- TASK ITEM: The line count for "Automatic" is all that is needed: say how many lines in the listing below contain it.
____ INFORMATION SHOWN
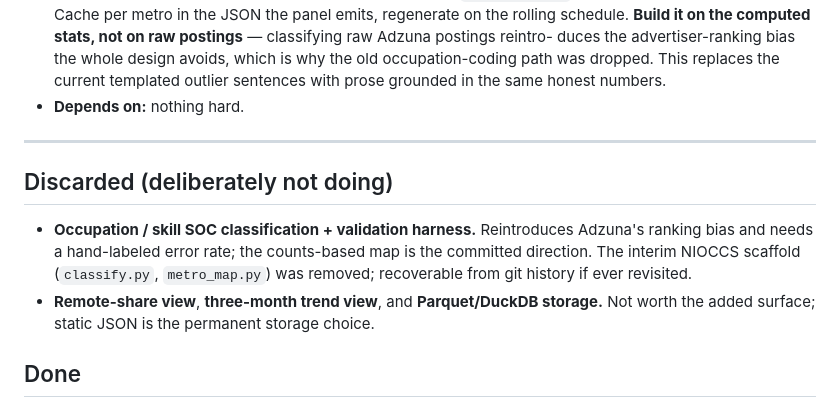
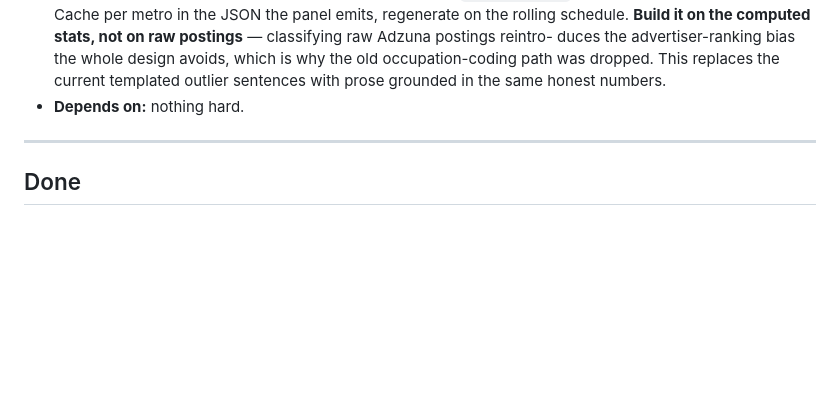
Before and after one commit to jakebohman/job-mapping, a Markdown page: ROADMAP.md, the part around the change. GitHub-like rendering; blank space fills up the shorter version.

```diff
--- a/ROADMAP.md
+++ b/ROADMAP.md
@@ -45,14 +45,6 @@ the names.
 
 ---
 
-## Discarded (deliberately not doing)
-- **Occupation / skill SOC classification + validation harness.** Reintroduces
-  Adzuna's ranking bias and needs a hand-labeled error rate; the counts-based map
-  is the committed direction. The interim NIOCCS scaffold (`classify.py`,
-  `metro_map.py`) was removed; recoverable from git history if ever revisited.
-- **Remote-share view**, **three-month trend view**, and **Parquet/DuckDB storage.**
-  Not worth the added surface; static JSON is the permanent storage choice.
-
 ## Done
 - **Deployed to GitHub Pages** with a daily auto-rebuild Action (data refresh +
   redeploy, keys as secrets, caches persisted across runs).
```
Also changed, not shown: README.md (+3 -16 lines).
________
____ INFORMATION SHOWN
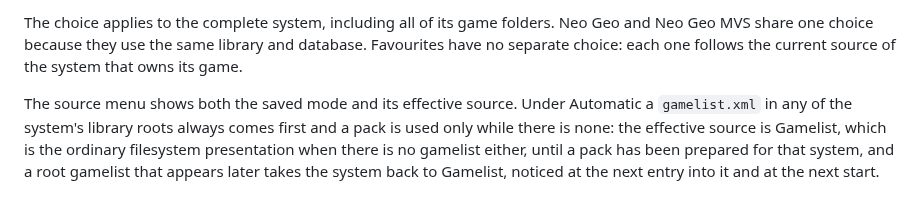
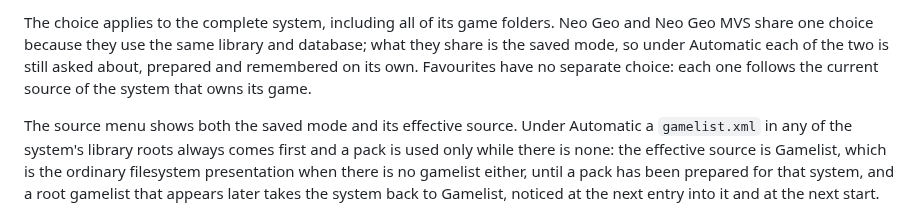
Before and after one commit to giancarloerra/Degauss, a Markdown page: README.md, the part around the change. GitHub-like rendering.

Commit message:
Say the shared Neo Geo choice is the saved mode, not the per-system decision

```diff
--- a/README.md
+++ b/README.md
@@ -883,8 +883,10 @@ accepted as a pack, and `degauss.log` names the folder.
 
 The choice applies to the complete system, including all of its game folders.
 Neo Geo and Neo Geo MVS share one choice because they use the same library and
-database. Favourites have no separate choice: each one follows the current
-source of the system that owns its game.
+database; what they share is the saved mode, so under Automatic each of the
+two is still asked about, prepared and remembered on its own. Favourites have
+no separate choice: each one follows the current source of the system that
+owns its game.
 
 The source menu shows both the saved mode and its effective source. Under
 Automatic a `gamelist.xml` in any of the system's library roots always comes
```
________
____ INFORMATION SHOWN
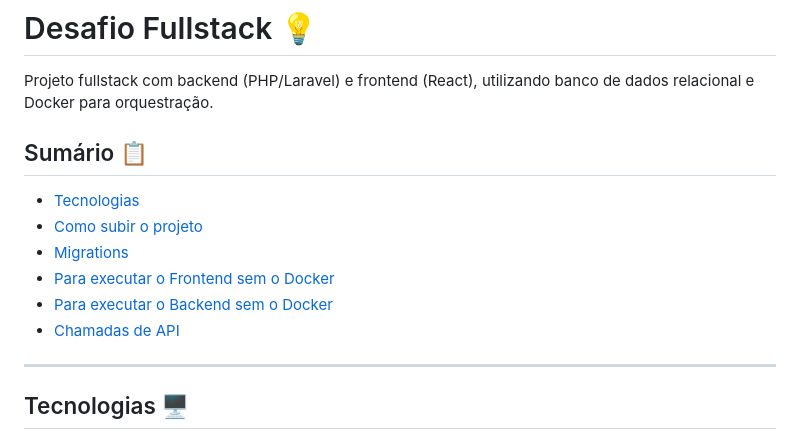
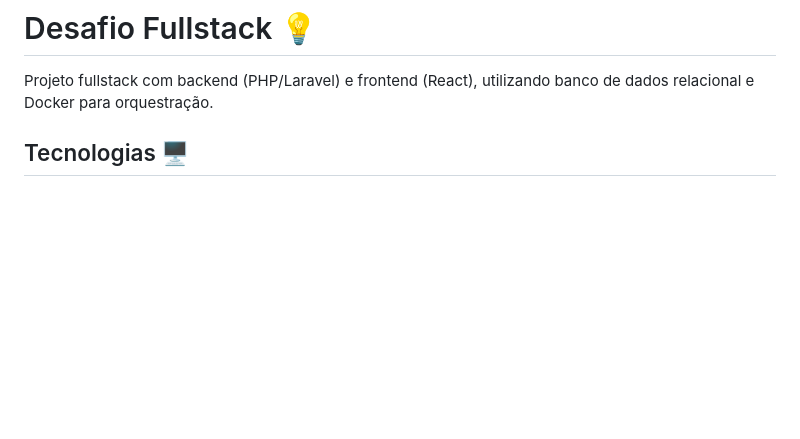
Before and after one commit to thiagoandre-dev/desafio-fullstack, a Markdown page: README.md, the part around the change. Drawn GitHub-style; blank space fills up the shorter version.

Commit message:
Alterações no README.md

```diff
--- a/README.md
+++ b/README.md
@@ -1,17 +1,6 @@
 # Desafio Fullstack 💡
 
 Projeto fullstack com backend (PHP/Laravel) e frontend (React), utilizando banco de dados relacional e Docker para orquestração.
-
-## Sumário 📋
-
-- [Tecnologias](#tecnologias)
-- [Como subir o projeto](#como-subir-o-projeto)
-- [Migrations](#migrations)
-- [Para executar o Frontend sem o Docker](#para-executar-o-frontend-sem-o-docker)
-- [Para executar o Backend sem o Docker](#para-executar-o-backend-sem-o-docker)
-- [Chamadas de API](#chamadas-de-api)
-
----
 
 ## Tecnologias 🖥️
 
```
________
- RESPONSE FOR THIS EXERCISE: 2